The gang breaks upEdit
The hunt for the bushrangers became more organized. John Chapman and a man called Elliot were shot dead by the soldiers in 1817. A gang member called Hillier cut Peter Septon's head off to claim a reward. He also tried to cut off Richard Colier's head. Both men were hurt in the struggle. Hillier was taken to Sydney where he was executed by hanging. Colier was executed in Hobart on March 26, 1818. In April, 1818, a group of convicts tried to steal a government boat. They were going to rescue Howe and take him to America. John Brown, James Parker, Thomas Coyne and Mathew Kegan gave themselves up to the military. They were all taken to Newcastle, New South Wales where they were given the lash (whipped) and sent to gaol.
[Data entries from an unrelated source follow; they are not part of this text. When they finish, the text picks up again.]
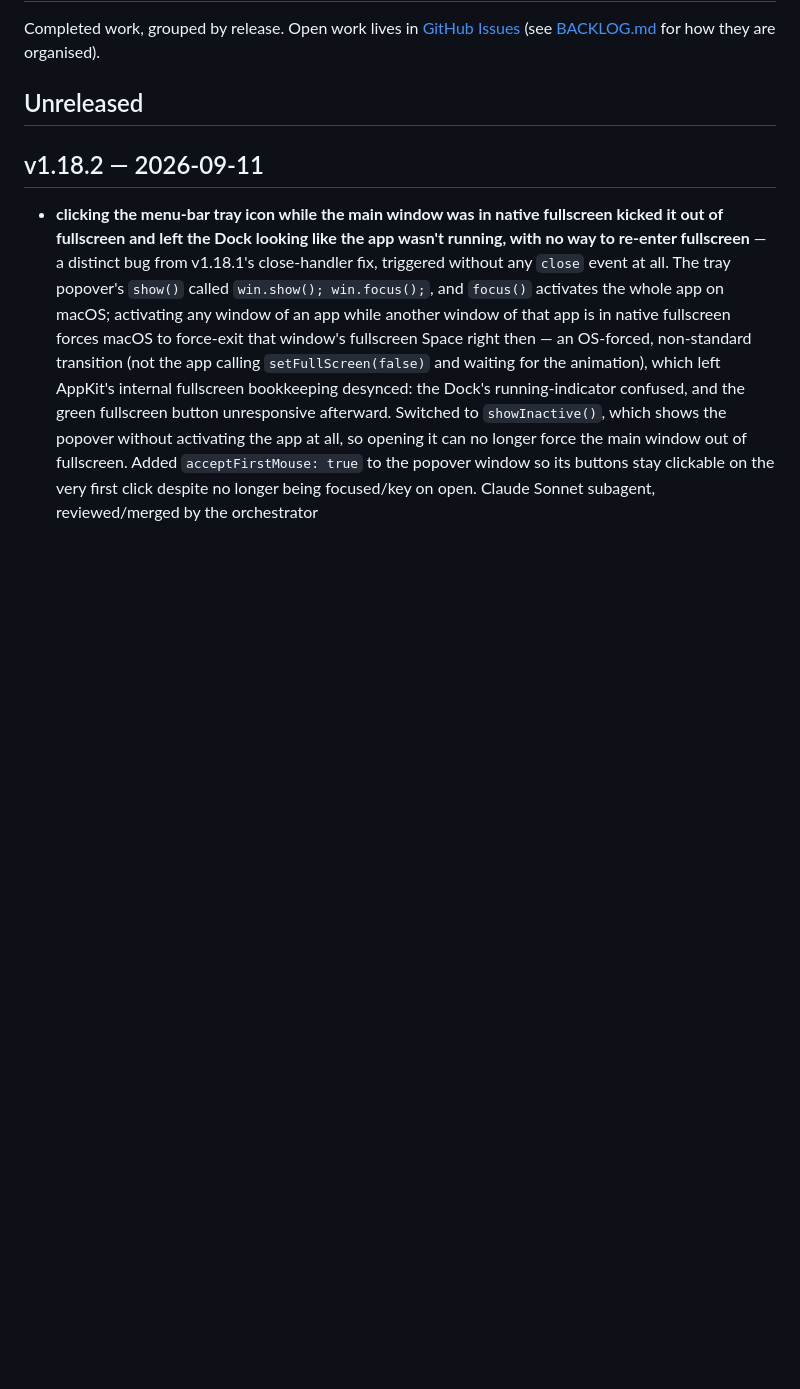
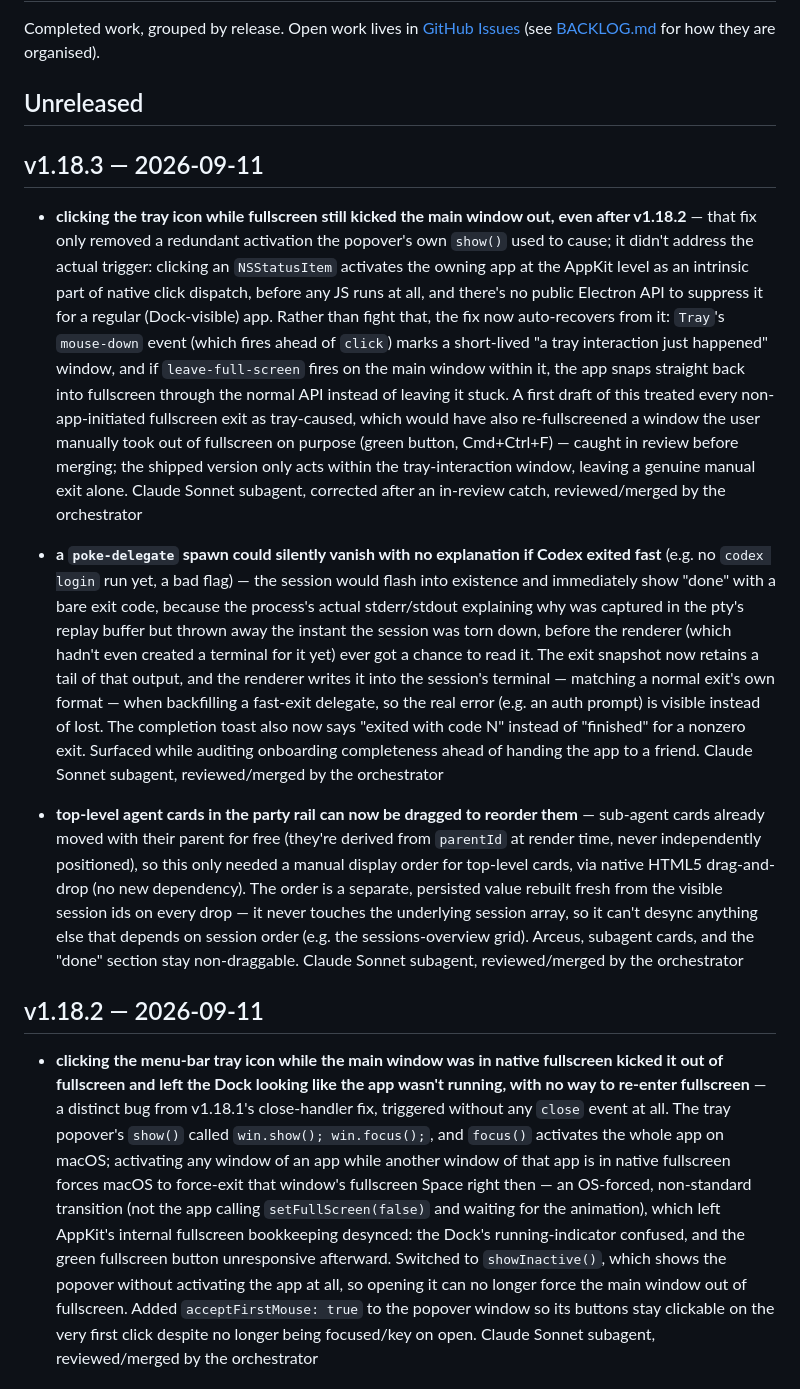
Before and after one commit to mavericksxx/pokemon-harness, a Markdown page: CHANGELOG.md, the part around the change. Drawn GitHub-style; blank space fills up the shorter version.

Commit message:
Changelog: v1.18.3 tray-recover, delegate silent-fail, drag-reorder
Claude-Session: https://claude.ai/code/session_01SjeQbbXEkfmwCKPnAUDxKc

```diff
--- a/CHANGELOG.md
+++ b/CHANGELOG.md
@@ -3,6 +3,14 @@
 Completed work, grouped by release. Open work lives in [GitHub Issues](https://github.com/mavericksxx/pokemon-harness/issues) (see [BACKLOG.md](BACKLOG.md) for how they are organised).
 
 ## Unreleased
+
+## v1.18.3 — 2026-09-11
+
+- **clicking the tray icon while fullscreen still kicked the main window out, even after v1.18.2** — that fix only removed a redundant activation the popover's own `show()` used to cause; it didn't address the actual trigger: clicking an `NSStatusItem` activates the owning app at the AppKit level as an intrinsic part of native click dispatch, before any JS runs at all, and there's no public Electron API to suppress it for a regular (Dock-visible) app. Rather than fight that, the fix now auto-recovers from it: `Tray`'s `mouse-down` event (which fires ahead of `click`) marks a short-lived "a tray interaction just happened" window, and if `leave-full-screen` fires on the main window within it, the app snaps straight back into fullscreen through the normal API instead of leaving it stuck. A first draft of this treated every non-app-initiated fullscreen exit as tray-caused, which would have also re-fullscreened a window the user manually took out of fullscreen on purpose (green button, Cmd+Ctrl+F) — caught in review before merging; the shipped version only acts within the tray-interaction window, leaving a genuine manual exit alone. Claude Sonnet subagent, corrected after an in-review catch, reviewed/merged by the orchestrator
+
+- **a `poke-delegate` spawn could silently vanish with no explanation if Codex exited fast** (e.g. no `codex login` run yet, a bad flag) — the session would flash into existence and immediately show "done" with a bare exit code, because the process's actual stderr/stdout explaining why was captured in the pty's replay buffer but thrown away the instant the session was torn down, before the renderer (which hadn't even created a terminal for it yet) ever got a chance to read it. The exit snapshot now retains a tail of that output, and the renderer writes it into the session's terminal — matching a normal exit's own format — when backfilling a fast-exit delegate, so the real error (e.g. an auth prompt) is visible instead of lost. The completion toast also now says "exited with code N" instead of "finished" for a nonzero exit. Surfaced while auditing onboarding completeness ahead of handing the app to a friend. Claude Sonnet subagent, reviewed/merged by the orchestrator
+
+- **top-level agent cards in the party rail can now be dragged to reorder them** — sub-agent cards already moved with their parent for free (they're derived from `parentId` at render time, never independently positioned), so this only needed a manual display order for top-level cards, via native HTML5 drag-and-drop (no new dependency). The order is a separate, persisted value rebuilt fresh from the visible session ids on every drop — it never touches the underlying session array, so it can't desync anything else that depends on session order (e.g. the sessions-overview grid). Arceus, subagent cards, and the "done" section stay non-draggable. Claude Sonnet subagent, reviewed/merged by the orchestrator
 
 ## v1.18.2 — 2026-09-11
 
```
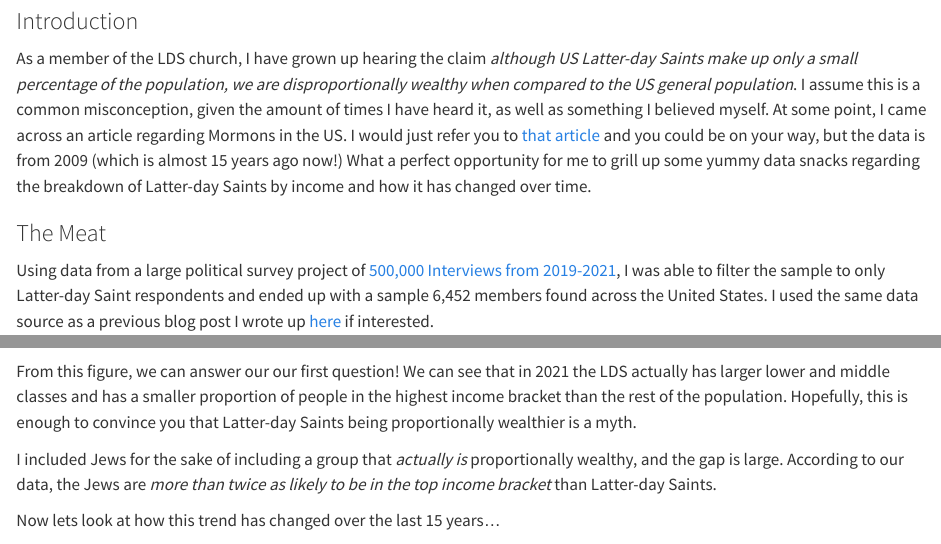
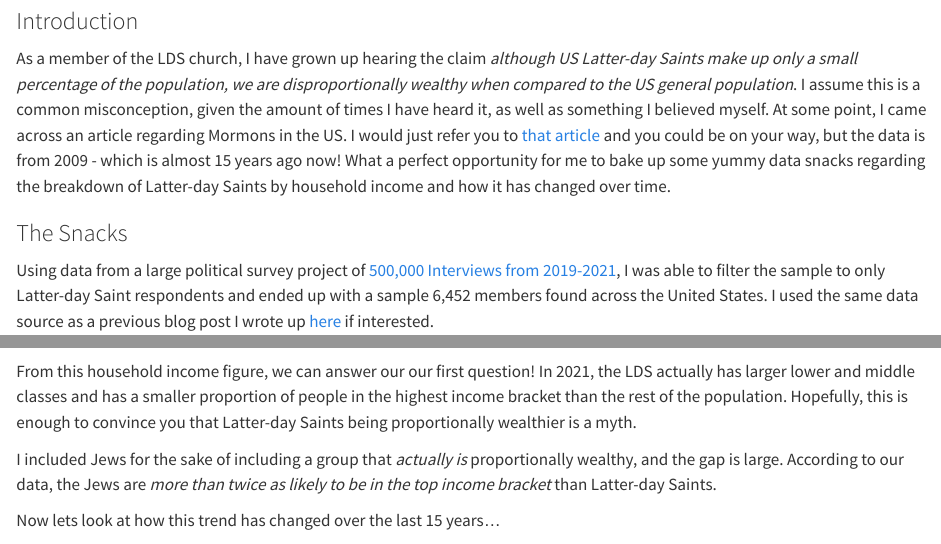
Before and after one commit to acbass49/personal_quarto_site, a Quarto document (posts/income_myth/index.qmd): the page in a window 1100 px wide, from 140 px down, and a second part further down, joined at a grey line. Rendered offline with R 4.5, knitr and Pandoc in place of Quarto, with nearby package versions.

Commit message:
Spot text edits in new post

```diff
--- a/posts/income_myth/index.qmd
+++ b/posts/income_myth/index.qmd
@@ -11,15 +11,15 @@ title-block-banner: false
 
 ### Introduction
 
-As a member of the LDS church, I have grown up hearing the claim *although US Latter-day Saints make up only a small percentage of the population, we are disproportionally wealthy when compared to the US general population*. I assume this is a common misconception, given the amount of times I have heard it, as well as something I believed myself. At some point, I came across an article regarding Mormons in the US. I would just refer you to [that article](https://www.pewresearch.org/religion/2009/07/24/a-portrait-of-mormons-in-the-us/) and you could be on your way, but the data is from 2009 (which is almost 15 years ago now!) What a perfect opportunity for me to grill up some yummy data snacks regarding the breakdown of Latter-day Saints by income and how it has changed over time.
+As a member of the LDS church, I have grown up hearing the claim *although US Latter-day Saints make up only a small percentage of the population, we are disproportionally wealthy when compared to the US general population*. I assume this is a common misconception, given the amount of times I have heard it, as well as something I believed myself. At some point, I came across an article regarding Mormons in the US. I would just refer you to [that article](https://www.pewresearch.org/religion/2009/07/24/a-portrait-of-mormons-in-the-us/) and you could be on your way, but the data is from 2009 - which is almost 15 years ago now! What a perfect opportunity for me to bake up some yummy data snacks regarding the breakdown of Latter-day Saints by household income and how it has changed over time.
 
-### The Meat
+### The Snacks
 
 Using data from a large political survey project of [500,000 Interviews from 2019-2021](https://www.voterstudygroup.org/nationscape), I was able to filter the sample to only Latter-day Saint respondents and ended up with a sample 6,452 members found across the United States. I used the same data source as a previous blog post I wrote up [here](/./posts/lds_gop) if interested.
 
 ![](/./about_files/LDS_myth_1.png){fig-align="center"}
 
-From this figure, we can answer our our first question! We can see that in 2021 the LDS actually has larger lower and middle classes and has a smaller proportion of people in the highest income bracket than the rest of the population. Hopefully, this is enough to convince you that Latter-day Saints being proportionally wealthier is a myth.
+From this household income figure, we can answer our our first question! In 2021, the LDS actually has larger lower and middle classes and has a smaller proportion of people in the highest income bracket than the rest of the population. Hopefully, this is enough to convince you that Latter-day Saints being proportionally wealthier is a myth.
 
 I included Jews for the sake of including a group that *actually is* proportionally wealthy, and the gap is large. According to our data, the Jews are *more than twice as likely to be in the top income bracket* than Latter-day Saints.
 
```
Also changed, not shown: posts/income_myth/index.qmd (2 more changed lines), 4 other files.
In September 1818, a group came from Sydney to join in the hunt for Howe. They wanted the reward. One member of the group was the famous aboriginal tracker, Mosquito. They nearly caught him. They did get his guns and his knapsack (a backpack). In the knapsack they found his "Journal of Dreams". It was a book made from kangaroo skin and Howe had written in it using kangaroo blood as ink. In it Howe wrote about his fear of being killed by the aborigines, his dreams of his sister, and lists of vegetables and flowers he would grow in a house in the forest. As he escaped, Howe thought Black Mary was slowing him down, so he tried to shoot her.
On October 10, Howe was captured by two people he knew and trusted, Watts and Drewe. He managed to untie himself and stabbed Watts and shot Drewe dead. Watts died later from the injuries. On October 21, 1818, Black Mary led another two men, a convict, Thomas Worrall, and a soldier, William Pugh, to where Howe was hiding near the Shannon River. Worrall had been a sailor who had been sent to Van Diemen's Land for his part in the naval mutiny at the Nore (mouth of the Thames) in 1797. He wanted the reward so he could be free and return to England. All the men shot at each other, but after a fierce fight, Pugh and Worrall bashed Howe to death with their muskets (guns).
Howe was buried by the river, but his head was taken back to Hobart where it was put on public display.
Much of the information comes from a book by Governor Sorell's secretary, Thomas Wells. The book was called Michael Howe, the Last and Worst of the Bushrangers of Van Diemen's Land and printed in 1818 in Hobart. This was the first work of general literature printed in Australia.
- Wells, T.E. (1979). Michael Howe: the last and worst of the bushrangers of Van Diemens Land. Dubbo: Review Publications.
- Von Stieglitz, K.R. (1966). "Howe, Michael (1787 - 1818)". Australian Dictionary of Biography Online. Melbourne University Press. Retrieved 30 December, 2008. Check date values in: